┌─ DATASET CONTENT

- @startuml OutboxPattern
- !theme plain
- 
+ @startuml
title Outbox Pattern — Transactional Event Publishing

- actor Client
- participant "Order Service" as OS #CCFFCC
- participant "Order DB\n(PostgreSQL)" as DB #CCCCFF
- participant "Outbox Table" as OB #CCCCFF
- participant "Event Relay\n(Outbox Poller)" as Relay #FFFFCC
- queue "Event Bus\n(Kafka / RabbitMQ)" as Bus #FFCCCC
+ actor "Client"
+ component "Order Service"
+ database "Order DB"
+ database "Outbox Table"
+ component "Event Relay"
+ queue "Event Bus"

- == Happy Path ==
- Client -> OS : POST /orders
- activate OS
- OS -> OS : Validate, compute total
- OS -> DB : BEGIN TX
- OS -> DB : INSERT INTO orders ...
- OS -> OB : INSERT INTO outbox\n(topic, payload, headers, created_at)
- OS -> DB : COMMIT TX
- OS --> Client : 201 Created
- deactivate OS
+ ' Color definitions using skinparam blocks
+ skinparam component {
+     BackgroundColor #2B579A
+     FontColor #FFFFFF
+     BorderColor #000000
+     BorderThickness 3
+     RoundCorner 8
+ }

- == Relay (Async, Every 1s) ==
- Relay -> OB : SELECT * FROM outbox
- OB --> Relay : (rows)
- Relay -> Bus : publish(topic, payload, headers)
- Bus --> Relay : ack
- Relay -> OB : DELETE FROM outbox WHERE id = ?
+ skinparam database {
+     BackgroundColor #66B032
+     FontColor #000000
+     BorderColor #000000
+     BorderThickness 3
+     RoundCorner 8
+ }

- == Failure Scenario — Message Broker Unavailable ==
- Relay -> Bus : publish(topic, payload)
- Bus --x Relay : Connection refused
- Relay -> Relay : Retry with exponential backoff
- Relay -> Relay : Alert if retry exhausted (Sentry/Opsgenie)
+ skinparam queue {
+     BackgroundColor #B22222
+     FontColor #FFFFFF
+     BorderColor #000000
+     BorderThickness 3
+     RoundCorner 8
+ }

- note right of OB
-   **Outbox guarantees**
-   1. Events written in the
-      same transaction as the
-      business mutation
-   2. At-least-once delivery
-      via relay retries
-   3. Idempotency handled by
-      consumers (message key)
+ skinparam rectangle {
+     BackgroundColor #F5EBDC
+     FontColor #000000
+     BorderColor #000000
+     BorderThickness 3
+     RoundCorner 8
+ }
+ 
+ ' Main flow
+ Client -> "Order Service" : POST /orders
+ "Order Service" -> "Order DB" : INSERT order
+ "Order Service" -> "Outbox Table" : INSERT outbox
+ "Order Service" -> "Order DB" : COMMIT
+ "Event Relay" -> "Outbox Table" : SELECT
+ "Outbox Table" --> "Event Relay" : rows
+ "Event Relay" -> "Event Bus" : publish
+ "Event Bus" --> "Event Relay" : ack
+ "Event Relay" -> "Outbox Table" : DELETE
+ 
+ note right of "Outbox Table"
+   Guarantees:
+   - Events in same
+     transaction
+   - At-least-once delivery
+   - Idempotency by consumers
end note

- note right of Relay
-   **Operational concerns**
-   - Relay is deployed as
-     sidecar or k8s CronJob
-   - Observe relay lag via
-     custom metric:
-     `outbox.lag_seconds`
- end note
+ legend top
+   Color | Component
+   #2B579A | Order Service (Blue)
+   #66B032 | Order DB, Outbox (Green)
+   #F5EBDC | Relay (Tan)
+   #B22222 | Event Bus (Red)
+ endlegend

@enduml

└─

Scan the listing for the word "FROM". Copy every line in which it appears.

◆ EXERCISE OUTPUT
- Relay -> OB : SELECT * FROM outbox
- Relay -> OB : DELETE FROM outbox WHERE id = ?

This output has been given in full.